Women's Imaging

Radiologists who interpret traditional two-dimensional (2D) mammograms required little time in transitioning to reading digital breast tomosynthesis (DBT) exams or three-dimensional (3D) mammograms, and improved their accuracy in cancer detection, according to research published online Feb. 26 in Radiology.  

“There is no valid scientific data to show that thermographic devices, when used on their own or with another diagnostic test, are an effective screening tool for any medical condition, including the early detection of breast cancer or other diseases and conditions,” the FDA wrote. “The agency stresses that mammography is the only screening method proven to reduce deaths from breast cancer through early detection.”  

“These suggestions can help clinics and providers make changes to how they communicate screening mammogram results,” wrote Biren A. Shah, MD, of Virginia Commonwealth University Health System in Richmond, in a recent Journal of the American College of Radiology study.

For AI to become clinically feasible in women’s imaging, it must excel in the areas of performance, time, workflow and cost, according to an opinion piece published online in the American Journal of Roentgenology.  

Breast cancer screening centers may want to consider implementing digital breast tomosynthesis (DBT) and digital mammography (DM) into their practice, according to results of a recent Radiology study.
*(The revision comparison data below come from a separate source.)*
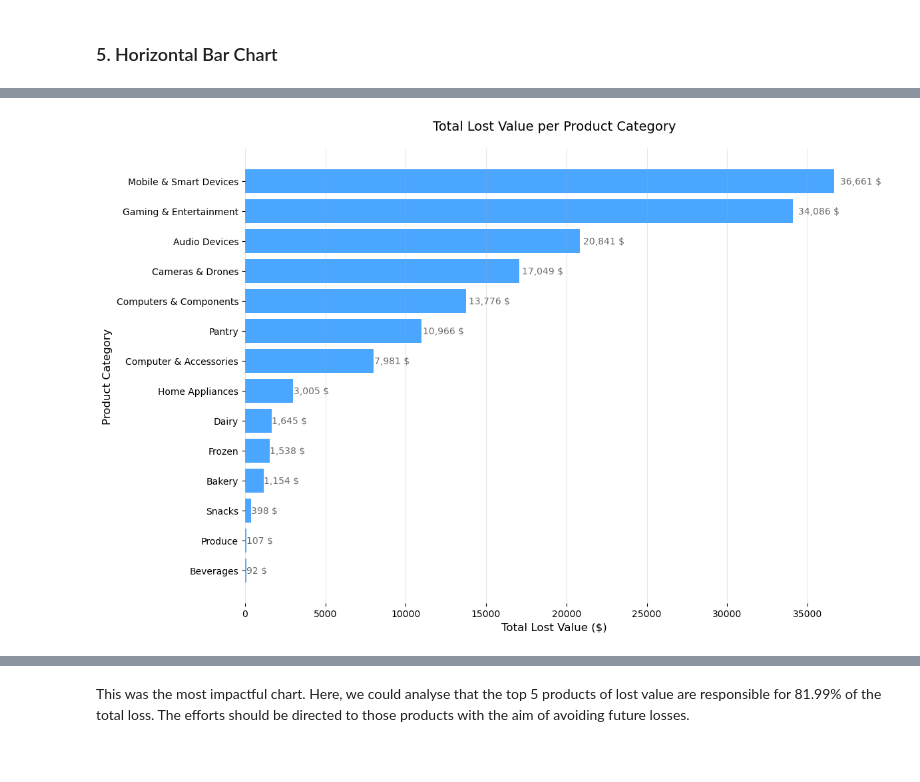
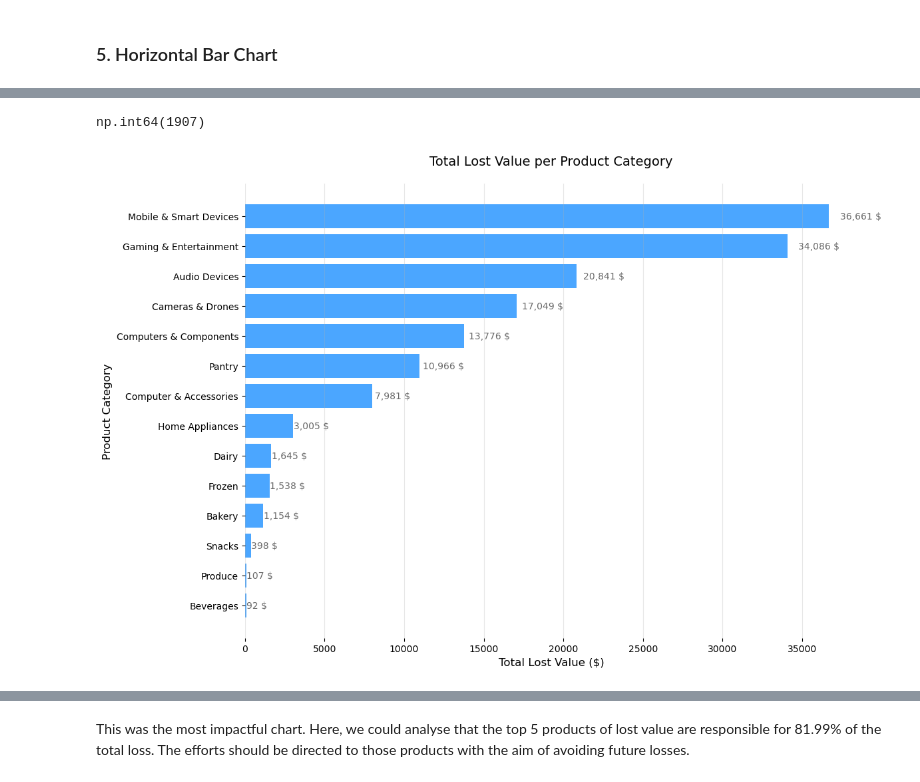
Before and after one commit to Edcysne/Walmart-Project, a Jupyter notebook: first_data_analysis.ipynb, the cells around one changed output, grey strips where cells are left out. Saved outputs shown, nothing was run; the diff lists cells and outputs as text; code cells hidden in the pictures.

```diff
--- a/first_data_analysis.ipynb
+++ b/first_data_analysis.ipynb
@@ -1272,3 +1286,7 @@ With this chart, we can have a good insight. The 3 biggest "peaks" of total loss
+# %%
+df_nodup['items_missing'].sum()
+# %% [output]
+np.int64(1907)
 # %%
 # Horizontal Bar Chart – Total Lost per Product Category
 
@@ -1281,33 +1299,33 @@ category_loss = df_nodup[
 # Group and sum total lost per category
 category_loss = (
     category_loss.groupby('missing_product_category')['total_lost_value']
     .sum()
     .sort_values(ascending=True)  # ascending for better horizontal layout
 )
 
 # Create the figure
 fig, ax = plt.subplots(figsize=(12, 8))
 
 # Plot horizontal bars
 bars = ax.barh(category_loss.index, category_loss.values, color='dodgerblue', alpha=0.8)
 
 # Title and labels
 ax.set_title('Total Lost Value per Product Category', fontsize=14, pad=20)
 ax.set_xlabel('Total Lost Value ($)', fontsize=12)
 ax.set_ylabel('Product Category', fontsize=12)
 
 # Add value labels to bars
 for bar in bars:
     width = bar.get_width()
-    ax.text(width + (width * 0.01),              # slight offset to the right
+    ax.text(width + (width * 0.02),              # slight offset to the right
             bar.get_y() + bar.get_height()/2,    # centered vertically
             f'{width:,.0f} $',
-            va='center', ha='left', fontsize=10, color='dimgray')
+            va='center', ha='left', fontsize=10, color='dimgray', )
 
 # Style
 ax.grid(True, axis='x', alpha=0.3, linestyle='-')
 sns.despine(left=True, bottom=True)
 plt.tight_layout()
 plt.show()
 # %% [output]
-[figure, old version]
+[figure, new version]
```
Also changed, not shown: parts of 8 cells of this notebook.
Pairing both modalities significantly increased the sensitivity and specificity of detecting breast cancers.

The new American Society of Breast Surgeons' recommendations are based on a comprehensive review of the most impactful evidence in modern literature, data and national guidelines.

 

 

“Attempts to reduce this variation through clear guidelines and standardization may avoid confusion among referring physicians and patients, improve allocation of limited imaging resources, and reduce inconvenience to patients," wrote lead author Bhavika K. Patel, MD, of the Mayo Clinic in Phoenix, and colleagues in a recent study published in the Journal of the American College of Radiology. 

“Because breast parenchyma may reflect the biologic risk factors associated with breast cancer development, yielding the stromal parenchyma as an indicator of precancer, the combination of parenchyma and tumor characteristics may provide a stronger predictive model of malignancy,” lead author Hui Li, PhD, and colleagues wrote in a new study published in Radiology

Since 1989, the combination of mammography and improved breast cancer treatment has averted hundreds of thousands of breast cancer mortalities for U.S. women, according to new research published online Feb. 11 in the journal Cancer.

Despite the best current recommendations advocating women avoid mammograms before elective breast surgery, a large number of women still undergo pre-surgical screening, reported authors of a study published in JAMA Surgery. The unnecessary imaging may drive up healthcare costs and lead to unneeded tests.

Previously established frameworks for creating breast cancer screening bundled payment models are achievable, according to a new study published in the Journal of the American College of Radiology. The approaches could also incorporate the rise of digital breast tomosynthesis (DBT).

Implementing three-dimensional (3D) digital breast tomosynthesis (DBT) with standard digital mammography (DM) can reduce the number of patients committed to short-term follow-up screening, according to research published online Jan. 19 in Academic Radiology.